As part of their signing package, players receive a percentage of the NFL’s defined gross revenue, which includes gate receipts, luxury box revenue, a percentage of NFL Properties, and television contracts. Television accounts for the largest chunk of change toward the defined gross revenue.
I can’t think of anything more “built” for television than football. Large men wearing matching uniforms, clad in full armor, with numbers on them so we can identify them easily. Giant screens with HD make it practically like being there. Advertisers know this and are willing to fork out millions of dollars to pawn their goods. Television represents a load of dough for the NFL because most everyone loves and watches football.
Even though money has changed how football is played on the business side, the play-off games are not about money (although a championship game is worth endorsements and future contracts). In fact, players actually make less during play-off time. Championship games are still about desire, pride, true grit and guts. Putting the money aside, a play-off game for a player still comes down to, “How good are you and how bad do you want it?” We must admit, the players super-charged with fire and drive are the ones we love to watch the most.

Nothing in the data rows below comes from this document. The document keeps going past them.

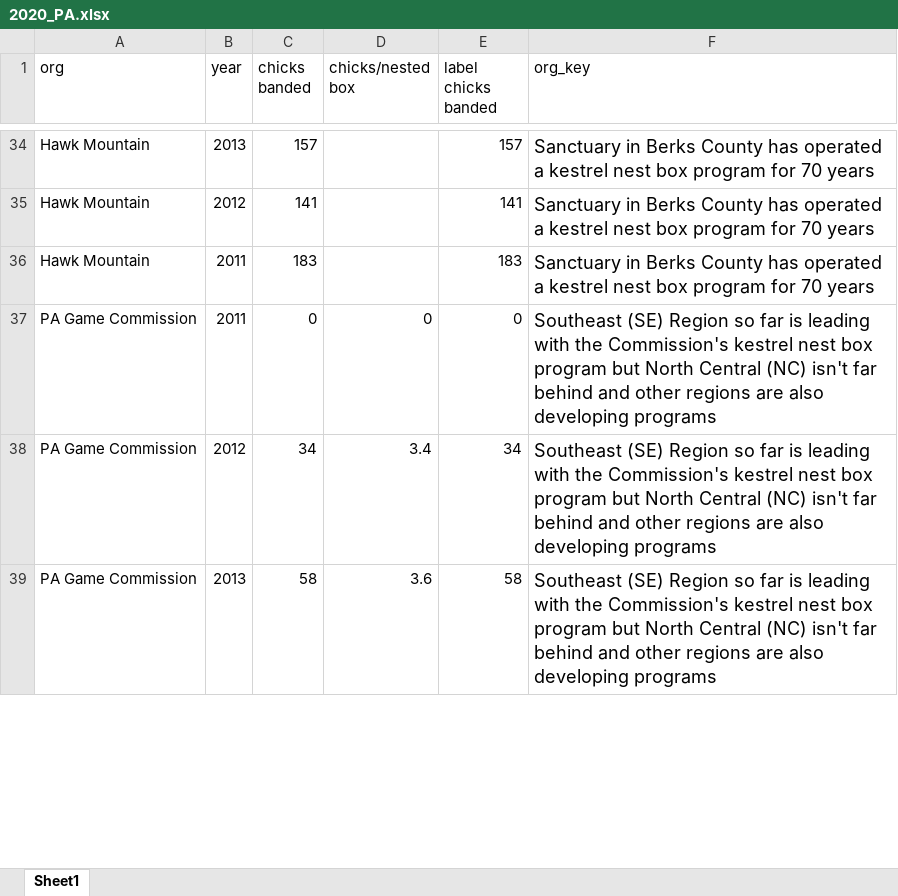
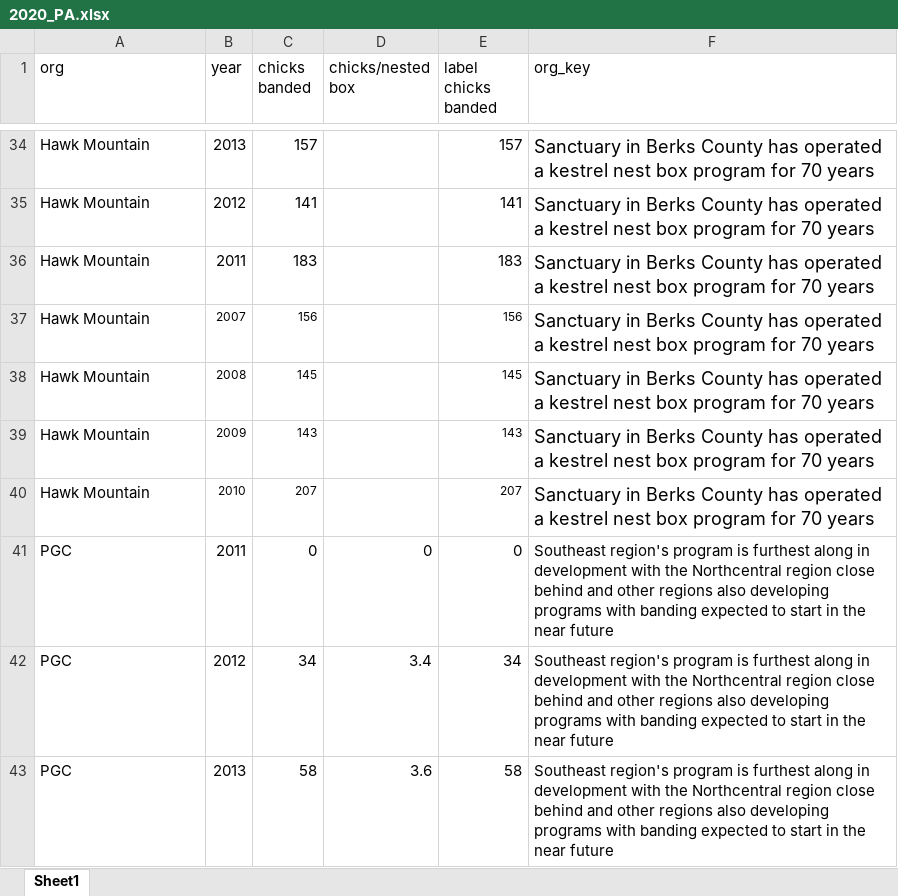
Before and after one commit to lizwillow/2020_Kestrel_Plots, an Excel workbook: 010_data/2020_PA.xlsx, sheet Sheet1, drawn as a sheet; only a part is shown, gaps mark what is left out; values as stored, in another font and other column widths than the file's, no borders; addresses are those after the commit; the diff covers the shown part only; the diff names each change by its address in the sheet, - before the commit and + after, or states it on an @@ line.

```diff
--- a/010_data/2020_PA.xlsx (sheet Sheet1)
+++ b/010_data/2020_PA.xlsx (sheet Sheet1)
+row 37: Hawk Mountain | 2007 | 156 |  | 156 | Sanctuary in Berks County has operated a kestrel nest box program for 70 years
+row 38: Hawk Mountain | 2008 | 145 |  | 145 | Sanctuary in Berks County has operated a kestrel nest box program for 70 years
+row 39: Hawk Mountain | 2009 | 143 |  | 143 | Sanctuary in Berks County has operated a kestrel nest box program for 70 years
+row 40: Hawk Mountain | 2010 | 207 |  | 207 | Sanctuary in Berks County has operated a kestrel nest box program for 70 years
-A41:A43 (org): PA Game Commission
+A41:A43 (org): PGC
-F41:F43 (org_key): Southeast (SE) Region so far is leading with the Commission's kestrel nest box program but North Central (NC) isn't far behind and other regions are also developing programs
+F41:F43 (org_key): Southeast region's program is furthest along in development with the Northcentral region close behind and other regions also developing programs with banding expected to start in the near future
@@ F41:F43 text size: smaller @@
```
Also changed, not shown: 23 edited cells and cell formats elsewhere in this sheet, 010_data/2020_CT.xlsx, 17 other files.
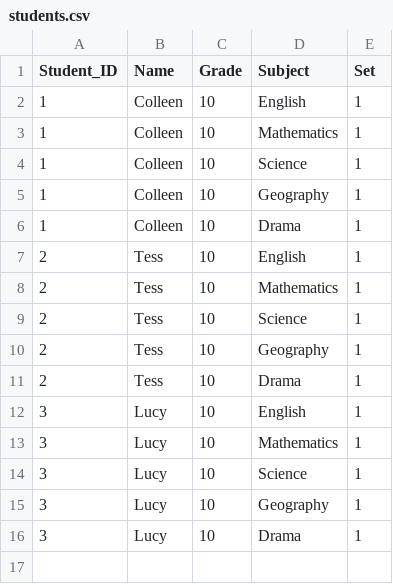
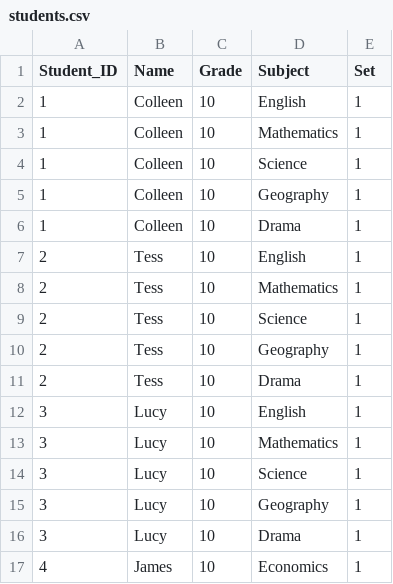
Before and after one commit to nhanders/optimization-projects, a CSV file: data/students.csv, drawn as a sheet; the diff names each change by its address in the sheet, - before the commit and + after, or states it on an @@ line.

Commit message:
Added test data

```diff
--- a/data/students.csv
+++ b/data/students.csv
+row 17: 4 | James | 10 | Economics | 1
```
Also changed, not shown: 2 other files.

Yes, football is a business. Yes, football is all about money. Yes, players are commodities. Knowing all that doesn’t take away from our love of the game and our desire to watch it week after week during the fall season. Let the NFL handle their business. Let the players say, “Show me the money.” Just bring me my nachos, clear the recliner, and show me a game.